Copy out the listing below exactly, please, and skip any pictures.

RECORDS FOR THE TASK:
Segment Open
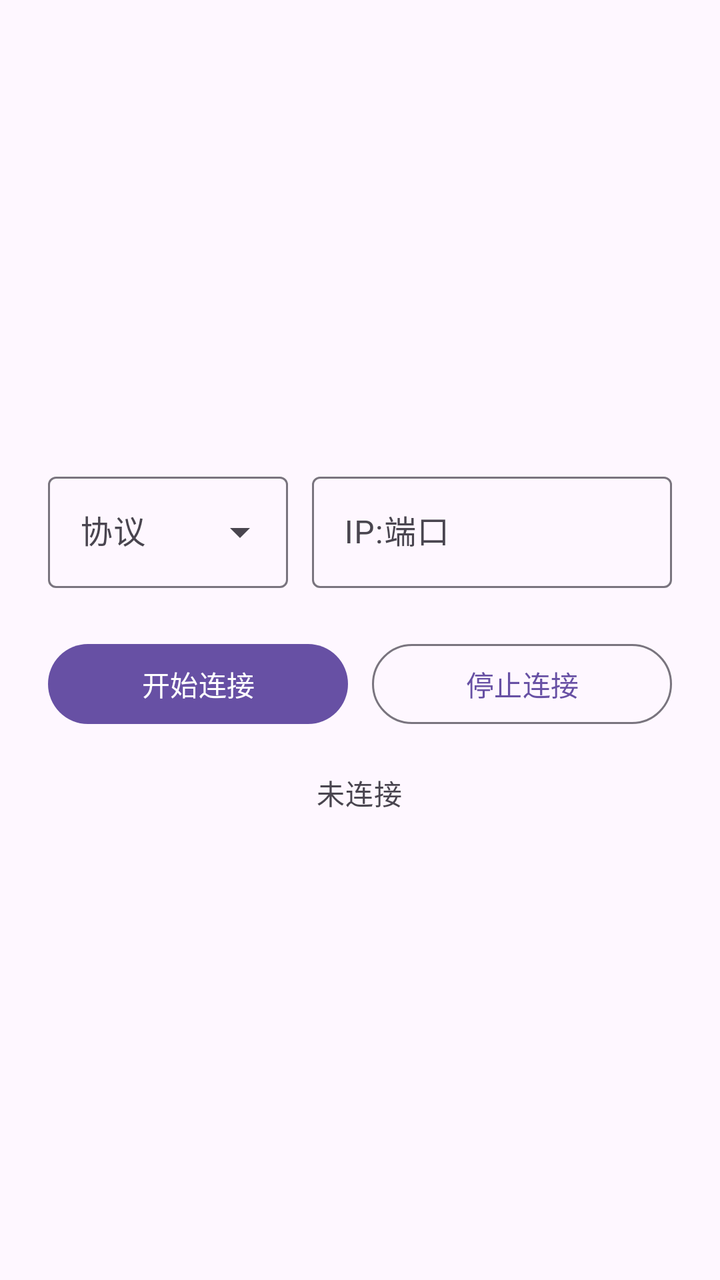
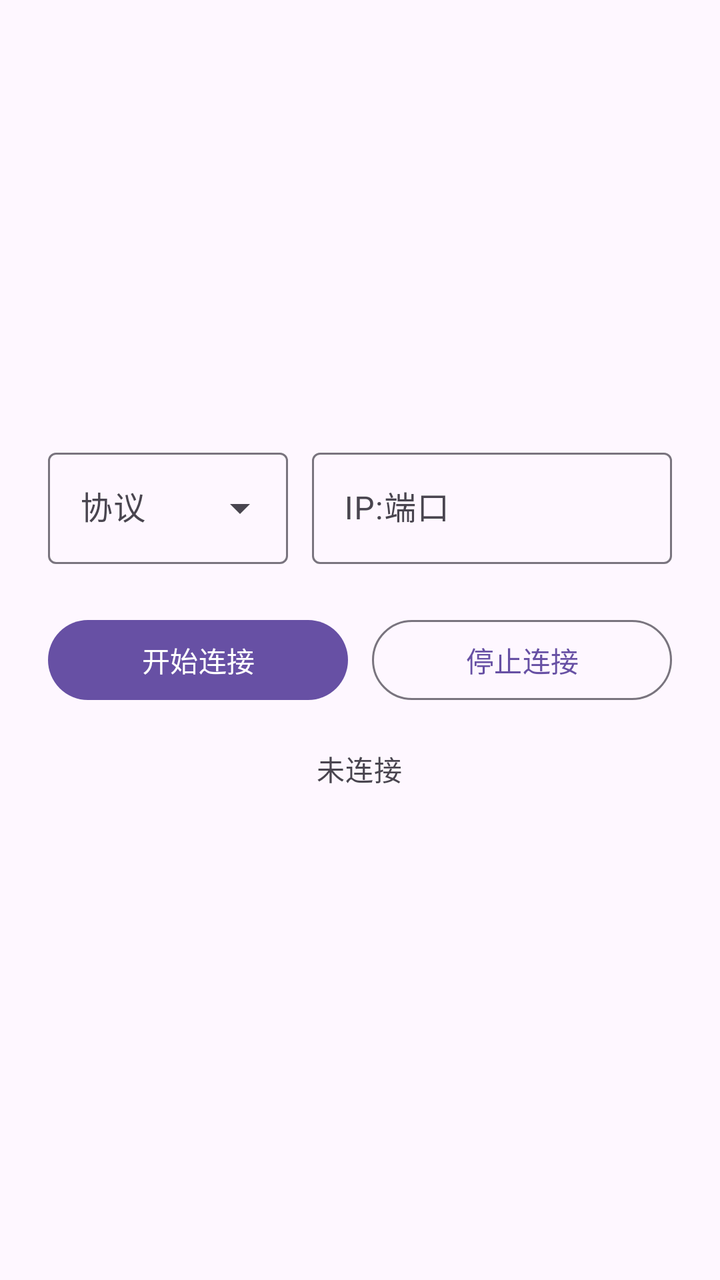

An Android layout rendered at two revisions. The XML below is the earlier revision; the diff shows what the commit changed to produce the second picture.
<!-- AndroidManifest.xml: application theme Theme.ProxyConnect -->
<!-- res/layout/activity_main.xml -->
<?xml version="1.0" encoding="utf-8"?>
<LinearLayout xmlns:android="http://schemas.android.com/apk/res/android"
    android:id="@+id/root"
    android:layout_width="match_parent"
    android:layout_height="match_parent"
    android:gravity="center"
    android:orientation="vertical"
    android:padding="24dp">

    <LinearLayout
        android:layout_width="match_parent"
        android:layout_height="wrap_content"
        android:baselineAligned="false"
        android:orientation="horizontal">

        <com.google.android.material.textfield.TextInputLayout
            android:id="@+id/protocol_layout"
            style="@style/Widget.Material3.TextInputLayout.OutlinedBox.ExposedDropdownMenu"
            android:layout_width="0dp"
            android:layout_height="wrap_content"
            android:layout_weight="2"
            android:hint="@string/protocol_hint">

            <com.google.android.material.textfield.MaterialAutoCompleteTextView
                android:id="@+id/drop_protocol"
                android:layout_width="match_parent"
                android:layout_height="wrap_content"
                android:inputType="none"
                android:maxLines="1" />
        </com.google.android.material.textfield.TextInputLayout>

        <Space
            android:layout_width="12dp"
            android:layout_height="1dp" />

        <com.google.android.material.textfield.TextInputLayout
            android:id="@+id/address_layout"
            style="@style/Widget.Material3.TextInputLayout.OutlinedBox"
            android:layout_width="0dp"
            android:layout_height="wrap_content"
            android:layout_weight="3"
            android:hint="@string/address_hint">

            <com.google.android.material.textfield.TextInputEditText
                android:id="@+id/edit_address"
                android:layout_width="match_parent"
                android:layout_height="wrap_content"
                android:imeOptions="actionDone"
                android:inputType="textUri"
                android:maxLines="1" />
        </com.google.android.material.textfield.TextInputLayout>
    </LinearLayout>

    <LinearLayout
        android:layout_width="match_parent"
        android:layout_height="wrap_content"
        android:layout_marginTop="24dp"
        android:orientation="horizontal">

        <com.google.android.material.button.MaterialButton
            android:id="@+id/btn_start"
            android:layout_width="0dp"
            android:layout_height="wrap_content"
            android:layout_marginEnd="6dp"
            android:layout_weight="1"
            android:text="@string/start_connect" />

        <com.google.android.material.button.MaterialButton
            android:id="@+id/btn_stop"
            style="@style/Widget.Material3.Button.OutlinedButton"
            android:layout_width="0dp"
            android:layout_height="wrap_content"
            android:layout_marginStart="6dp"
            android:layout_weight="1"
            android:text="@string/stop_connect" />
    </LinearLayout>

    <TextView
        android:id="@+id/text_status"
        android:layout_width="wrap_content"
        android:layout_height="wrap_content"
        android:layout_marginTop="20dp"
        android:gravity="center"
        android:text="@string/status_disconnected"
        android:textAppearance="?attr/textAppearanceBodyMedium"
        android:textColor="?attr/colorOnSurfaceVariant" />
</LinearLayout>
<!-- resources referenced by this layout -->
<resources>
  <string name="address_hint">IP:端口</string>
  <string name="protocol_hint">协议</string>
  <string name="start_connect">开始连接</string>
  <string name="status_disconnected">未连接</string>
  <string name="stop_connect">停止连接</string>
  <style name="Theme.ProxyConnect" parent="Theme.Material3.DayNight.NoActionBar" />
</resources>

<!-- the commit's change to res/layout/activity_main.xml (unified diff, before → after) -->
@@ -84,4 +84,12 @@
         android:text="@string/status_disconnected"
         android:textAppearance="?attr/textAppearanceBodyMedium"
         android:textColor="?attr/colorOnSurfaceVariant" />
+
+    <TextView
+        android:id="@+id/text_ram"
+        android:layout_width="wrap_content"
+        android:layout_height="wrap_content"
+        android:layout_marginTop="8dp"
+        android:textAppearance="?attr/textAppearanceBodySmall"
+        android:textColor="?attr/colorOnSurfaceVariant" />
 </LinearLayout>
<!-- resource entries referenced after the edit -->
@@ -5,6 +5,9 @@
   <string name="start_connect">开始连接</string>
   <string name="status_disconnected">未连接</string>
   <string name="stop_connect">停止连接</string>
-  <style name="Theme.ProxyConnect" parent="Theme.Material3.DayNight.NoActionBar" />
+  <style name="Theme.ProxyConnect" parent="Theme.Material3.DayNight.NoActionBar">
+          <item name="android:statusBarColor">@android:color/transparent</item>
+          <item name="android:navigationBarColor">@android:color/transparent</item>
+      </style>
 </resources>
Segment Closed
SOLUTION TO THIS PROBLEM:
An Android layout rendered at two revisions. The XML below is the earlier revision; the diff shows what the commit changed to produce the second picture.
<!-- AndroidManifest.xml: application theme Theme.ProxyConnect -->
<!-- res/layout/activity_main.xml -->
<?xml version="1.0" encoding="utf-8"?>
<LinearLayout xmlns:android="http://schemas.android.com/apk/res/android"
    android:id="@+id/root"
    android:layout_width="match_parent"
    android:layout_height="match_parent"
    android:gravity="center"
    android:orientation="vertical"
    android:padding="24dp">

    <LinearLayout
        android:layout_width="match_parent"
        android:layout_height="wrap_content"
        android:baselineAligned="false"
        android:orientation="horizontal">

        <com.google.android.material.textfield.TextInputLayout
            android:id="@+id/protocol_layout"
            style="@style/Widget.Material3.TextInputLayout.OutlinedBox.ExposedDropdownMenu"
            android:layout_width="0dp"
            android:layout_height="wrap_content"
            android:layout_weight="2"
            android:hint="@string/protocol_hint">

            <com.google.android.material.textfield.MaterialAutoCompleteTextView
                android:id="@+id/drop_protocol"
                android:layout_width="match_parent"
                android:layout_height="wrap_content"
                android:inputType="none"
                android:maxLines="1" />
        </com.google.android.material.textfield.TextInputLayout>

        <Space
            android:layout_width="12dp"
            android:layout_height="1dp" />

        <com.google.android.material.textfield.TextInputLayout
            android:id="@+id/address_layout"
            style="@style/Widget.Material3.TextInputLayout.OutlinedBox"
            android:layout_width="0dp"
            android:layout_height="wrap_content"
            android:layout_weight="3"
            android:hint="@string/address_hint">

            <com.google.android.material.textfield.TextInputEditText
                android:id="@+id/edit_address"
                android:layout_width="match_parent"
                android:layout_height="wrap_content"
                android:imeOptions="actionDone"
                android:inputType="textUri"
                android:maxLines="1" />
        </com.google.android.material.textfield.TextInputLayout>
    </LinearLayout>

    <LinearLayout
        android:layout_width="match_parent"
        android:layout_height="wrap_content"
        android:layout_marginTop="24dp"
        android:orientation="horizontal">

        <com.google.android.material.button.MaterialButton
            android:id="@+id/btn_start"
            android:layout_width="0dp"
            android:layout_height="wrap_content"
            android:layout_marginEnd="6dp"
            android:layout_weight="1"
            android:text="@string/start_connect" />

        <com.google.android.material.button.MaterialButton
            android:id="@+id/btn_stop"
            style="@style/Widget.Material3.Button.OutlinedButton"
            android:layout_width="0dp"
            android:layout_height="wrap_content"
            android:layout_marginStart="6dp"
            android:layout_weight="1"
            android:text="@string/stop_connect" />
    </LinearLayout>

    <TextView
        android:id="@+id/text_status"
        android:layout_width="wrap_content"
        android:layout_height="wrap_content"
        android:layout_marginTop="20dp"
        android:gravity="center"
        android:text="@string/status_disconnected"
        android:textAppearance="?attr/textAppearanceBodyMedium"
        android:textColor="?attr/colorOnSurfaceVariant" />
</LinearLayout>
<!-- resources referenced by this layout -->
<resources>
  <string name="address_hint">IP:端口</string>
  <string name="protocol_hint">协议</string>
  <string name="start_connect">开始连接</string>
  <string name="status_disconnected">未连接</string>
  <string name="stop_connect">停止连接</string>
  <style name="Theme.ProxyConnect" parent="Theme.Material3.DayNight.NoActionBar" />
</resources>

<!-- the commit's change to res/layout/activity_main.xml (unified diff, before → after) -->
@@ -84,4 +84,12 @@
         android:text="@string/status_disconnected"
         android:textAppearance="?attr/textAppearanceBodyMedium"
         android:textColor="?attr/colorOnSurfaceVariant" />
+
+    <TextView
+        android:id="@+id/text_ram"
+        android:layout_width="wrap_content"
+        android:layout_height="wrap_content"
+        android:layout_marginTop="8dp"
+        android:textAppearance="?attr/textAppearanceBodySmall"
+        android:textColor="?attr/colorOnSurfaceVariant" />
 </LinearLayout>
<!-- resource entries referenced after the edit -->
@@ -5,6 +5,9 @@
   <string name="start_connect">开始连接</string>
   <string name="status_disconnected">未连接</string>
   <string name="stop_connect">停止连接</string>
-  <style name="Theme.ProxyConnect" parent="Theme.Material3.DayNight.NoActionBar" />
+  <style name="Theme.ProxyConnect" parent="Theme.Material3.DayNight.NoActionBar">
+          <item name="android:statusBarColor">@android:color/transparent</item>
+          <item name="android:navigationBarColor">@android:color/transparent</item>
+      </style>
 </resources>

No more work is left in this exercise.